Prepare 6 lengths of electrical insulation tape, each one about 3 times longer than it is wide. Stick them by a corner onto something handy like a table edge. You can remove them one at a time as needed.
Cap the ends of the spar with tape, as in the photo, by sticking it down over the dowel and plastic then folding it under the plastic to stick on the other side - a bit tricky, take your time!
Next, lay a short length of electrical tape across the dowel and onto the plastic, at the center. Use those dots on the plastic to position the center of the dowel, which will ensure that it is perfectly straight. See the photo.

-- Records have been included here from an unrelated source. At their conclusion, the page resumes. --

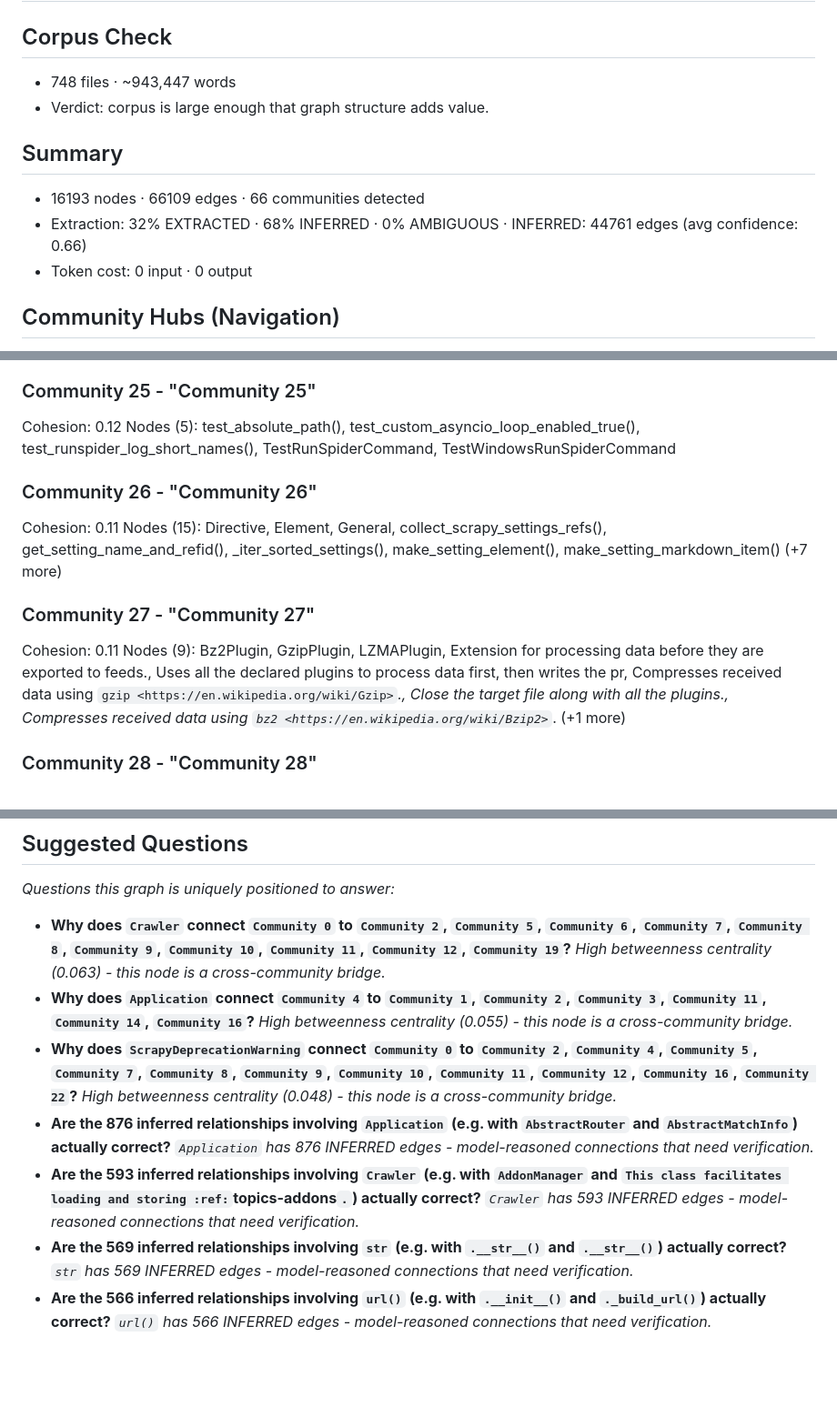
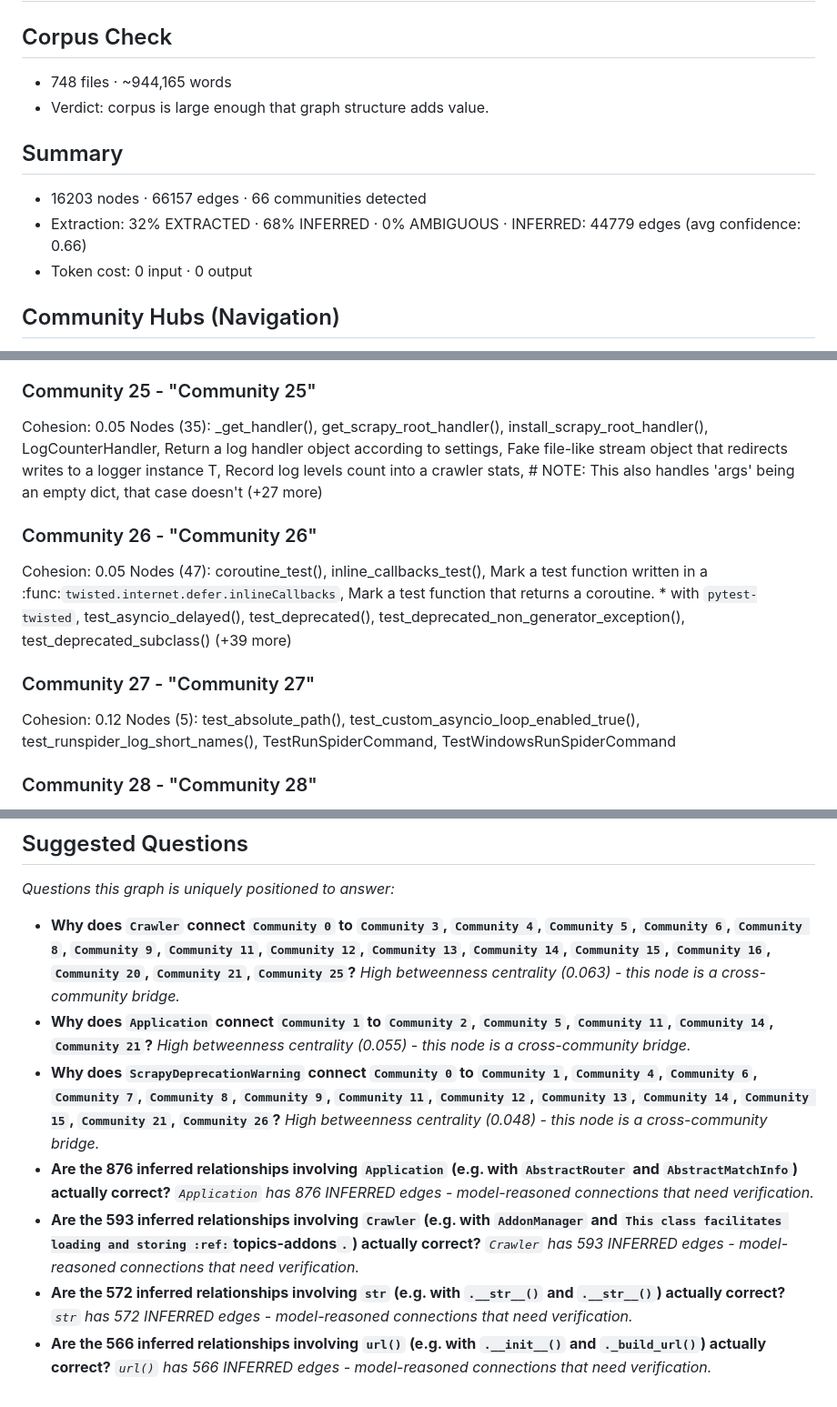
Before and after one commit to benzae1/qualgraph, a Markdown page: graphify-out/GRAPH_REPORT.md, 3 parts joined by grey strips. Shown at 91% size. GitHub-like rendering; blank space fills up the shorter version.

```diff
--- a/graphify-out/GRAPH_REPORT.md
+++ b/graphify-out/GRAPH_REPORT.md
@@ -1,12 +1,12 @@
 # Graph Report - analytify  (2026-05-04)
 
 ## Corpus Check
-- 748 files · ~943,447 words
+- 748 files · ~944,165 words
 - Verdict: corpus is large enough that graph structure adds value.
 
 ## Summary
-- 16193 nodes · 66109 edges · 66 communities detected
-- Extraction: 32% EXTRACTED · 68% INFERRED · 0% AMBIGUOUS · INFERRED: 44761 edges (avg confidence: 0.66)
+- 16203 nodes · 66157 edges · 66 communities detected
+- Extraction: 32% EXTRACTED · 68% INFERRED · 0% AMBIGUOUS · INFERRED: 44779 edges (avg confidence: 0.66)
 - Token cost: 0 input · 0 output
 
 ## Community Hubs (Navigation)
@@ -213,15 +213,15 @@ Nodes (9): _BenchServer, _BenchSpider, Command, A spider that follows all links,
 
 ### Community 25 - "Community 25"
+Cohesion: 0.05
+Nodes (35): _get_handler(), get_scrapy_root_handler(), install_scrapy_root_handler(), LogCounterHandler, Return a log handler object according to settings, Fake file-like stream object that redirects writes to a logger instance      T, Record log levels count into a crawler stats, # NOTE: This also handles 'args' being an empty dict, that case doesn't (+27 more)
+
+### Community 26 - "Community 26"
+Cohesion: 0.05
+Nodes (47): coroutine_test(), inline_callbacks_test(), Mark a test function written in a :func:`twisted.internet.defer.inlineCallbacks`, Mark a test function that returns a coroutine.      * with ``pytest-twisted``, test_asyncio_delayed(), test_deprecated(), test_deprecated_non_generator_exception(), test_deprecated_subclass() (+39 more)
+
+### Community 27 - "Community 27"
 Cohesion: 0.12
 Nodes (5): test_absolute_path(), test_custom_asyncio_loop_enabled_true(), test_runspider_log_short_names(), TestRunSpiderCommand, TestWindowsRunSpiderCommand
-
-### Community 26 - "Community 26"
-Cohesion: 0.11
-Nodes (15): Directive, Element, General, collect_scrapy_settings_refs(), get_setting_name_and_refid(), _iter_sorted_settings(), make_setting_element(), make_setting_markdown_item() (+7 more)
-
-### Community 27 - "Community 27"
-Cohesion: 0.11
-Nodes (9): Bz2Plugin, GzipPlugin, LZMAPlugin, Extension for processing data before they are exported to feeds., Uses all the declared plugins to process data first, then writes         the pr, Compresses received data using `gzip <https://en.wikipedia.org/wiki/Gzip>`_., Close the target file along with all the plugins., Compresses received data using `bz2 <https://en.wikipedia.org/wiki/Bzip2>`_. (+1 more)
 
 ### Community 28 - "Community 28"
 Cohesion: 0.17
@@ -450,17 +450,17 @@ Nodes (1): Return the stable node id used by graph building and caching.      Co
 ## Suggested Questions
 _Questions this graph is uniquely positioned to answer:_
 
-- **Why does `Crawler` connect `Community 0` to `Community 2`, `Community 5`, `Community 6`, `Community 7`, `Community 8`, `Community 9`, `Community 10`, `Community 11`, `Community 12`, `Community 19`?**
+- **Why does `Crawler` connect `Community 0` to `Community 3`, `Community 4`, `Community 5`, `Community 6`, `Community 8`, `Community 9`, `Community 11`, `Community 12`, `Community 13`, `Community 14`, `Community 15`, `Community 16`, `Community 20`, `Community 21`, `Community 25`?**
   _High betweenness centrality (0.063) - this node is a cross-community bridge._
-- **Why does `Application` connect `Community 4` to `Community 1`, `Community 2`, `Community 3`, `Community 11`, `Community 14`, `Community 16`?**
+- **Why does `Application` connect `Community 1` to `Community 2`, `Community 5`, `Community 11`, `Community 14`, `Community 21`?**
   _High betweenness centrality (0.055) - this node is a cross-community bridge._
-- **Why does `ScrapyDeprecationWarning` connect `Community 0` to `Community 2`, `Community 4`, `Community 5`, `Community 7`, `Community 8`, `Community 9`, `Community 10`, `Community 11`, `Community 12`, `Community 16`, `Community 22`?**
+- **Why does `ScrapyDeprecationWarning` connect `Community 0` to `Community 1`, `Community 4`, `Community 6`, `Community 7`, `Community 8`, `Community 9`, `Community 11`, `Community 12`, `Community 13`, `Community 14`, `Community 15`, `Community 21`, `Community 26`?**
   _High betweenness centrality (0.048) - this node is a cross-community bridge._
 - **Are the 876 inferred relationships involving `Application` (e.g. with `AbstractRouter` and `AbstractMatchInfo`) actually correct?**
   _`Application` has 876 INFERRED edges - model-reasoned connections that need verification._
 - **Are the 593 inferred relationships involving `Crawler` (e.g. with `AddonManager` and `This class facilitates loading and storing :ref:`topics-addons`.`) actually correct?**
   _`Crawler` has 593 INFERRED edges - model-reasoned connections that need verification._
-- **Are the 569 inferred relationships involving `str` (e.g. with `.__str__()` and `.__str__()`) actually correct?**
-  _`str` has 569 INFERRED edges - model-reasoned connections that need verification._
+- **Are the 572 inferred relationships involving `str` (e.g. with `.__str__()` and `.__str__()`) actually correct?**
+  _`str` has 572 INFERRED edges - model-reasoned connections that need verification._
 - **Are the 566 inferred relationships involving `url()` (e.g. with `.__init__()` and `._build_url()`) actually correct?**
   _`url()` has 566 INFERRED edges - model-reasoned connections that need verification._
```
Also changed, not shown: other parts of graphify-out/GRAPH_REPORT.md (+38 -38 lines).
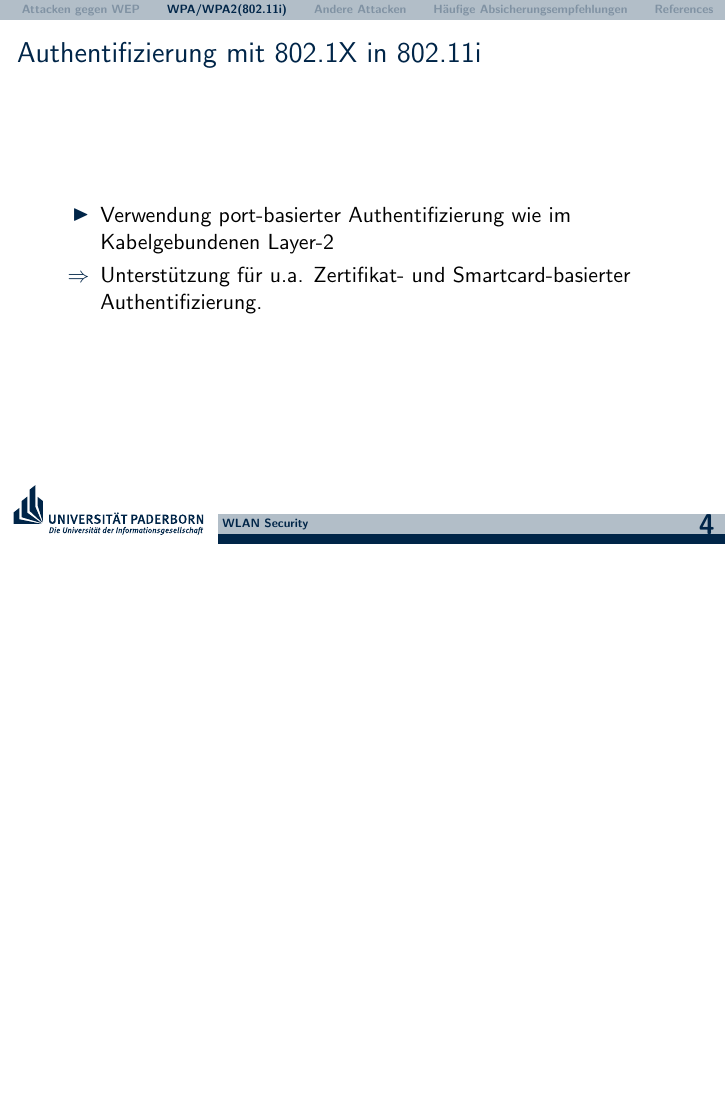
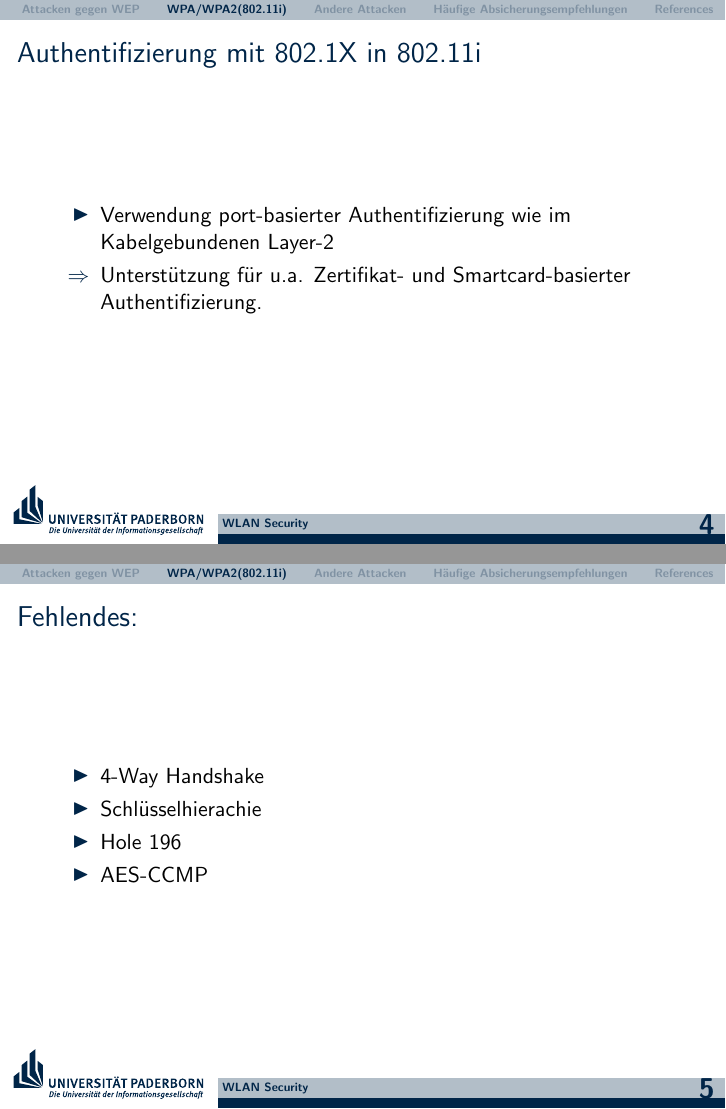
Before and after one commit to hikhvar/Hacking, LaTeX slides (Presentation/UPB-LaTeX-Beamer-Vorlage/presentation.tex): page 4 of 10 before the commit and pages 4 and 5 of 11 after it, the two joined at a grey line, the shorter picture padded with empty space. Compiled offline with pdfLaTeX.

Commit message:
Added some notes about the missing slides.

```diff
--- a/Presentation/UPB-LaTeX-Beamer-Vorlage/presentation.tex
+++ b/Presentation/UPB-LaTeX-Beamer-Vorlage/presentation.tex
@@ -55,6 +55,15 @@
 	\end{itemize}
 \end{frame}
 
+\begin{frame}
+\frametitle{Fehlendes:}
+\begin{itemize}
+	\item 4-Way Handshake
+	\item Schlüsselhierachie
+	\item Hole 196
+	\item AES-CCMP
+\end{itemize}
+\end{frame}
 
 \begin{frame}
 \frametitle{TKIP (Temporal Key Integrity Protocol)}
```
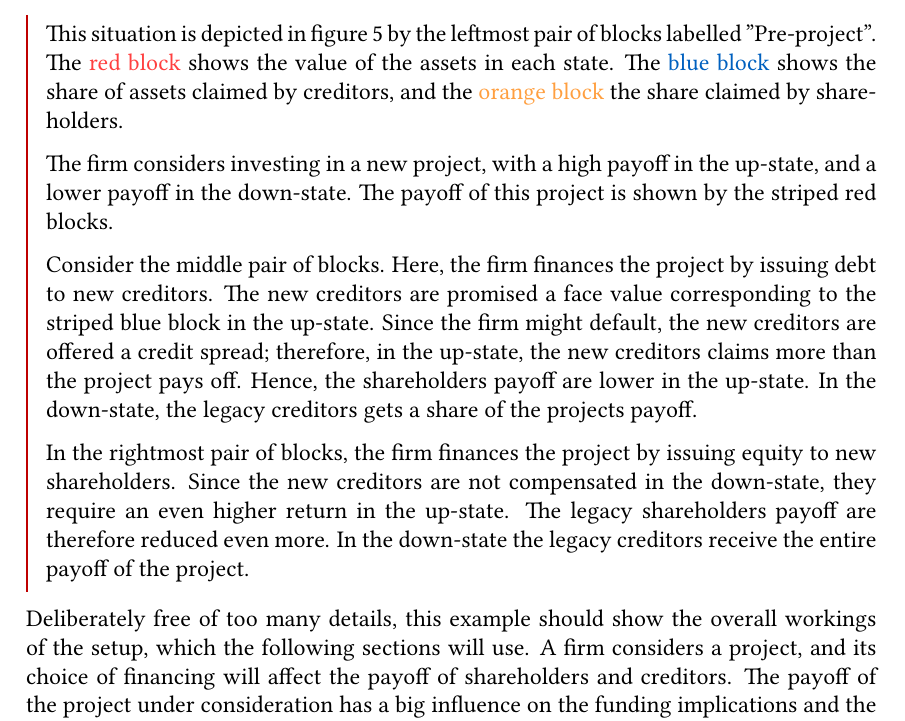
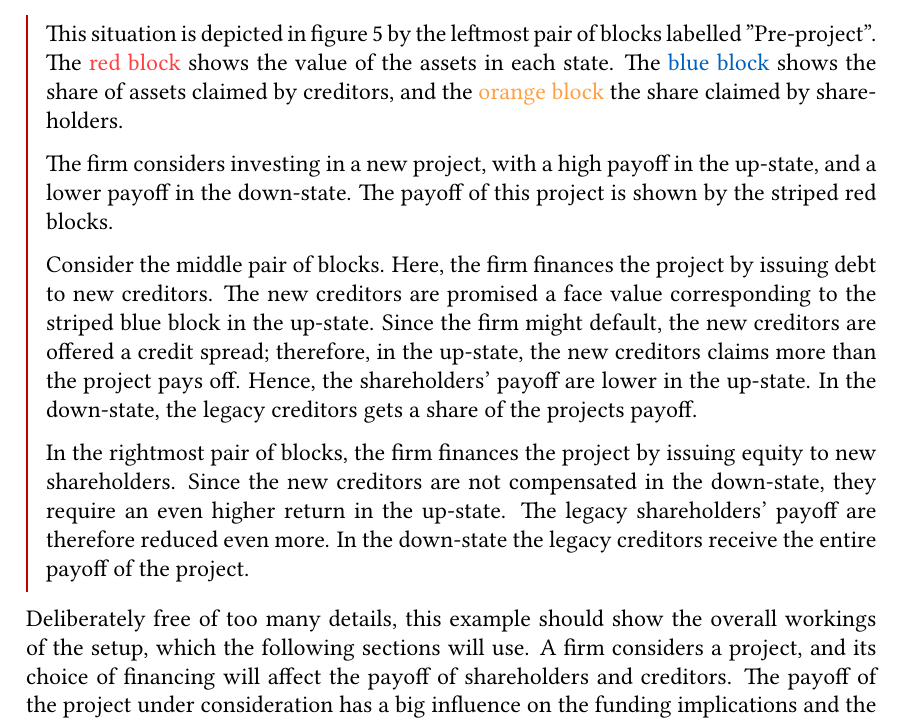
Before and after one commit to sebastianbaltser/master-thesis, a LaTeX thesis (thesis/main.tex, which reads thesis/content/body-matter/single-period-model/examples/introduction.tex): part of page 45 of 75, cut so that both start at the same text. Compiled offline with pdfLaTeX.

Commit message:
Fix grammar

```diff
--- a/thesis/content/body-matter/single-period-model/examples/introduction.tex
+++ b/thesis/content/body-matter/single-period-model/examples/introduction.tex
@@ -39,14 +39,14 @@
     corresponding to the striped blue block in the up-state.
     Since the firm might default, the new creditors are offered a credit spread;
     therefore, in the up-state, the new creditors claims more than the project pays off.
-    Hence, the shareholders payoff are lower in the up-state.
+    Hence, the shareholders' payoff are lower in the up-state.
     In the down-state, the legacy creditors gets a share of the projects payoff.
 
     In the rightmost pair of blocks,
     the firm finances the project by issuing equity to new shareholders.
     Since the new creditors are not compensated in the down-state,
     they require an even higher return in the up-state.
-    The legacy shareholders payoff are therefore reduced even more.
+    The legacy shareholders' payoff are therefore reduced even more.
     In the down-state the legacy creditors receive the entire payoff of the project.
 
 
```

Now, tape down the right hand spar in exactly the same way.
The Towing Points
Here's how to reinforce the towing points...
Prepare another 3 lengths of electrical insulation tape, 2 of them 0.08DL (9.6cm, 3 3/4") long, the other 0.05DL (6cm, 2 1/2").
Firstly, stick down one of the longer pieces of tape from left to right. Let it stick out from the plastic a distance of about twice the tape's width. See the photo.
Turn the sail over and stick down the other longer piece of tape exactly the same way, so both pieces stick to the plastic at one end and to each other at the other end.
Lay down the remaining shorter piece of tape across the towing point in a nearly vertical direction, then fold the ends under the plastic. The photo shows how the corner of the sail should be covered in tape.
Now go over to the right side of the sail and do exactly the same thing with another 3 pieces of tape. The pieces of tape that stick out are where you will attach the bridle line. This method of creating Sled towing points is surprisingly strong and can take a lot of punishment in gusty air.
All the construction details for the bridle are contained in the large photo below. Look and read carefully, and you can't go wrong on this rather important bit!
Once your kite + bridle looks like the photo up there...
Fold the kite so it looks like the Template diagram at the top of this page. The 2 spars should be touching each other along their entire length. Stretch out the bridle loop across the floor in a straight line. If the Prusik knot is not right at the end, adjust it so it is.
At this point, you've pretty much finished making the Dowel Sled!
Prepare To Fly
Finally, make up a flying line and attach it to the bridle with a Lark's Head Knot.
See the photo over there, where the Lark's Head has been left loose.
Firstly, if it's very windy outside, stay home! This is a big light-wind kite and it can be a handful in fresh wind. Assuming there is some breeze outside, just dangle the kite at arm's length until the wind catches it.
As long as you feel the kite pulling, let out line slowly by taking loop after loop off the winder.
Be very cautious about letting line slip through your fingers, since this kite can easily give you line-burn!
Another approach is to get a helper to hold the kite up and let it go, on the end of maybe 10 or 20 meters of line. This way, the kite soon gets high enough to make it easy to let more line out.
The launch picture up there shows the Sled on its way up, in a light and gusty breeze.
Have fun flying, and I hope you've enjoyed learning how to make a Sled kite!